Hi Charlie, thanks for visiting us today. Can you tell us a little about your book and the inspiration behind it?
Desert Angel follows a fourteen year-old girl as she flees one step ahead of her mother’s murderer through the barren country around the Salton Sea in southern California. By chance she encounters the Mexican American illegal immigrant community and they shelter her while she searches for options.
My wife and I were driving though the country where the book was set, looking at the hardscrabble dwellings and the dry empty land and I began wondering what a girl’s life would be like if her mother followed a handsome but cruel man to such a place. I had worked with girls from similar backgrounds in county locked facilities and I knew how dangerous some of those situations are and how desperate a teenager trapped in such a place becomes.
You previously worked with at risk kids, can you tell us how much this influenced Desert Angel?
Angel is emblematic of several girls with whom I worked: tough, gritty, raw, energetic, and at their wits end. What can they do to change their lives and find a viable future? Most fear it’s hopeless. Their spirit collapses from time to time and they can become self-destructive (cutting) or suicidal, but with a little validation for their struggle and worth, they persist in searching for new resources and a solution.
Desert Angel provides a glimpse into a rural community that is both very closed and private, yet generous and warm to Angel. Did you do any research to make it so believable and realistic?
My daughter was partly raised by a marvelous Mexican family that spoke only Spanish in Oakland California. When she was two, my wife and I moved to Mexico for a year. I had worried we might not be safe. Turned out we were far safer in the Interior of that country than we were in the states and the strangers we met were unfailingly kind and especially sweet to children. During the book writing, I checked my colloquial Spanish (I’d taken the formal language in school) with a young woman who worked with illegal immigrants in southern California and she strengthened my impression of their altruism. Most of them help each other and easily identify with others who are oppressed. It saddens me that many in the United States are so angry at the illegal immigrant community, especially since, unless we’re Native American Indian, we’re all immigrants!
Yes. I was hoping this story would be hard to put down, once someone started reading. I wanted the pace and the prose to be fast, most of the time. But there were other reasons. Angel is shy, under-socialized, home-schooled. She has not had girl friends or confidants. Talking to adults, except for her mother, feels awkward. The men in her life have often flirted with her, making their conversation unwelcome. With the Mexican-American community, there can exist a bit of a language barrier so their English conversations tend to be less wordy.
I also thought Desert Angel would make a great film and could see it playing out in my mind. If Desert Angel were a movie, are there any actor’s you’d have in mind for the lead roles?

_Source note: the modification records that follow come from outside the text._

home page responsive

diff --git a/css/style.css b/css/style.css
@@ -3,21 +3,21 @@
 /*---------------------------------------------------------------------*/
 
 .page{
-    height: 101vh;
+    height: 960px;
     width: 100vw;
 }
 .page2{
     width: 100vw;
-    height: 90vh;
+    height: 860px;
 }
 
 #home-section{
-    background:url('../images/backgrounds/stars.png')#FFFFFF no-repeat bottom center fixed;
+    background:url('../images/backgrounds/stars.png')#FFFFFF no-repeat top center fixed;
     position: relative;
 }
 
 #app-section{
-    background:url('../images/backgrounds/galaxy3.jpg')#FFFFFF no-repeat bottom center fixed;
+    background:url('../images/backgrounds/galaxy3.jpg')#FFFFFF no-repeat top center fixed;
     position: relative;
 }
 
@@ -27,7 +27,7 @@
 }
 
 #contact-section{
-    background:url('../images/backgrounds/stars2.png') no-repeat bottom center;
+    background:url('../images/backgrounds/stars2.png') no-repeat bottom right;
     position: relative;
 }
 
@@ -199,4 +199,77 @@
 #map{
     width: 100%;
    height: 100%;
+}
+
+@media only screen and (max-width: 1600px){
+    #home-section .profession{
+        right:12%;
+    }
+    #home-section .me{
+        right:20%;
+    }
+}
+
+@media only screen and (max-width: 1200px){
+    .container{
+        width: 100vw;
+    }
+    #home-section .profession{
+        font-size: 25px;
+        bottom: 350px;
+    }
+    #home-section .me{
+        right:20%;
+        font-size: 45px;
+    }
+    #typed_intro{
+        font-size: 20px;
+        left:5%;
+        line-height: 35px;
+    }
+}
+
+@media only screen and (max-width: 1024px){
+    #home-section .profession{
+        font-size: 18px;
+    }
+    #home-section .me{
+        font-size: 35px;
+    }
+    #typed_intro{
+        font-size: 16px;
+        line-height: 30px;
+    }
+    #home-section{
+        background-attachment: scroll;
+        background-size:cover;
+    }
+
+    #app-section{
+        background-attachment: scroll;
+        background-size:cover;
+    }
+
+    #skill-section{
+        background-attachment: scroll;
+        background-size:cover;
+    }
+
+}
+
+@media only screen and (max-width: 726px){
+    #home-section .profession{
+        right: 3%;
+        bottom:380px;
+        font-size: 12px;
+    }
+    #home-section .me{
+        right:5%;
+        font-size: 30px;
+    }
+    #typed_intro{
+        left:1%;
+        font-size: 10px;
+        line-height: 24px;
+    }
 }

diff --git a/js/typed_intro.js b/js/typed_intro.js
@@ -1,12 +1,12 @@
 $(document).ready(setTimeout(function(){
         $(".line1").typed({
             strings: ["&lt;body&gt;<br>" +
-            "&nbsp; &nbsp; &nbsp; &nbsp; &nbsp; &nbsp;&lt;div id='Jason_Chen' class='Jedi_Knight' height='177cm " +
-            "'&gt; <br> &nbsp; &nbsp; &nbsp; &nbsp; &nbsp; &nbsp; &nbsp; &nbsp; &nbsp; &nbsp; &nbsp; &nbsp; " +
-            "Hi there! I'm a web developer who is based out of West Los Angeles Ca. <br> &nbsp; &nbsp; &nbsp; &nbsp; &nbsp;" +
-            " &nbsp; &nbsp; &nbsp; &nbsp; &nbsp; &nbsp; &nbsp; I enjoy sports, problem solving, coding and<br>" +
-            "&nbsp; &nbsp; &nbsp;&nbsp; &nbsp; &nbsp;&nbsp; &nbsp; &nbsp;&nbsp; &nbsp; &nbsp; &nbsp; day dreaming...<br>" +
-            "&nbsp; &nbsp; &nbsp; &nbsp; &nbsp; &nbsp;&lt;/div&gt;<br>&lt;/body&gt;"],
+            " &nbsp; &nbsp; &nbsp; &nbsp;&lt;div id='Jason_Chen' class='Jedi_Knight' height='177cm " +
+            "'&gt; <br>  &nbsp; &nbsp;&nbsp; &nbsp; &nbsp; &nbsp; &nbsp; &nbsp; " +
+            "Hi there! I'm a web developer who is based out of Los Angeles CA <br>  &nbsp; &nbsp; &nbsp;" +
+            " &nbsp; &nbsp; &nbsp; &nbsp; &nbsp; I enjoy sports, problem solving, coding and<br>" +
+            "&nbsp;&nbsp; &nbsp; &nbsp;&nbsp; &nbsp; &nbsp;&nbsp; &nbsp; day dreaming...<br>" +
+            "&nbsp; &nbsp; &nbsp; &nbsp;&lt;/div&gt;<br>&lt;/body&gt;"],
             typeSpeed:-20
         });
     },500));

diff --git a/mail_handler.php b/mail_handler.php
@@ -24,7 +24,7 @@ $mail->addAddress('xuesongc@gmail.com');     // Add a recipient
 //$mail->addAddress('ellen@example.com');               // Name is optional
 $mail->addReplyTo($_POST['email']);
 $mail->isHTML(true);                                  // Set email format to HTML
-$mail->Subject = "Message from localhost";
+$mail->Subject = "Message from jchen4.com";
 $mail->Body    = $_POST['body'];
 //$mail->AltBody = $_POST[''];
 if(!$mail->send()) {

Angel needs to be fourteenish, blondish, gritty, tenacious, and almost terminally self-reliant. – Kristen Stewart (The Runaways)
Scotty, slick and venomous. (the killer) – John Hawkes (Winter’s Bone)

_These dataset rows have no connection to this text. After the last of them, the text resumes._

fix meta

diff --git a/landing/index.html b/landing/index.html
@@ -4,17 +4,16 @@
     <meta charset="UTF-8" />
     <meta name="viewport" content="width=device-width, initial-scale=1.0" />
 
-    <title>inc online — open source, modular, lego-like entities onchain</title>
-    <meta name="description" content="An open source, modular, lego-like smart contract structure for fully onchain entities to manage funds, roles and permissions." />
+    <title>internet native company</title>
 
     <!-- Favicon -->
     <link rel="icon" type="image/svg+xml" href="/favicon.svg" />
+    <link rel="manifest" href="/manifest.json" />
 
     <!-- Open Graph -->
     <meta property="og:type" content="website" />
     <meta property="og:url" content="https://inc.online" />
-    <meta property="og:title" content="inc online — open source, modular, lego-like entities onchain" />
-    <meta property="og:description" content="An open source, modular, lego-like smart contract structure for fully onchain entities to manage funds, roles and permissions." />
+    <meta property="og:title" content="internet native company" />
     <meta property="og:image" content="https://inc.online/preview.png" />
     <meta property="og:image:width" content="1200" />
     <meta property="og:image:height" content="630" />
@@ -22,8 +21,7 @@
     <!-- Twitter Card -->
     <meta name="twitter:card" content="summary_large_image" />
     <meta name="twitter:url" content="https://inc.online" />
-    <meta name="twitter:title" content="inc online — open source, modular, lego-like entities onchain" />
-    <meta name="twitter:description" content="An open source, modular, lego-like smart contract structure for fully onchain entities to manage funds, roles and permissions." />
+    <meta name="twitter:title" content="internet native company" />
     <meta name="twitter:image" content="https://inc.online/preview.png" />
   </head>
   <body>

Rita, steadfast and perceptive. (the woman that takes Angel into her home) – Rosario Dawson (Unstoppable)
Vincente, a hard-working fun-loving hot-headed. (Rita’s husband) – Michael Peña (Tower Heist)
Momo, strong, good-looking, inexperienced but willing to risk. (the boy that tries to help Angel) – Victor Rasuk (Stop-Loss)
Ramon, kind, but tough and unflappable. (a leader in the immigrant community) – Edward James Olmos (Battlestar Galactica)
the Director, a person who can blend the combination of edgy thriller and the marvelous, impossible enigma of adolescent girls.
– Catherine Hardwicke (Twilight)
When you’re not writing what do you like to read? Which books would you recommend to those who enjoyed Desert Angel?
I love to read fiction books that that have rich believable characters, books that grab me from the first page and don’t let go.
I also read non-fiction books about Decision Making and other brain operations. I love that research is indicating human beings are not as reason-driven as we’d like to believe.
For Desert Angel readers, I’d recommend The Killer’s Cousin by Nancy Werlin – chilling, eerie relationship between a boy (murderer?) and his younger female cousin; Down the Rabbit Hole by Peter Abrahams – marvelous funny girl protagonist solves a crime; Peace Like a River – great characters, multi-layered story. And readers might like my previous book that won the 2011 Young Adult Edgar Award, The Interrogation of Gabriel James – a boy grilled by the police about his role in two killings resulting from his effort to help a shy girl with a bizarre home life.
Finally, do you have any tips for aspiring writers out there?
1) The better you examine and understand your own feelings, motivations, decisions, and those of people you encounter, the better and more realistically you’ll be able to
write. Characters are more important than plot to a story. Believable characters help a reader stay engaged and care about what is going to happen next.
2) Analyze what you like when you read and ask, how is the author capturing me? What makes the dialog effective? How are the characters described?
When you watch a movie or play, ask the same kind of questions: Why is this actress so convincing and another, not? How does the movie maker create mood and setting besides using music?
3) Write about things that intrigue you or trouble you. Turn your mind loose and see what ideas surface as you type away.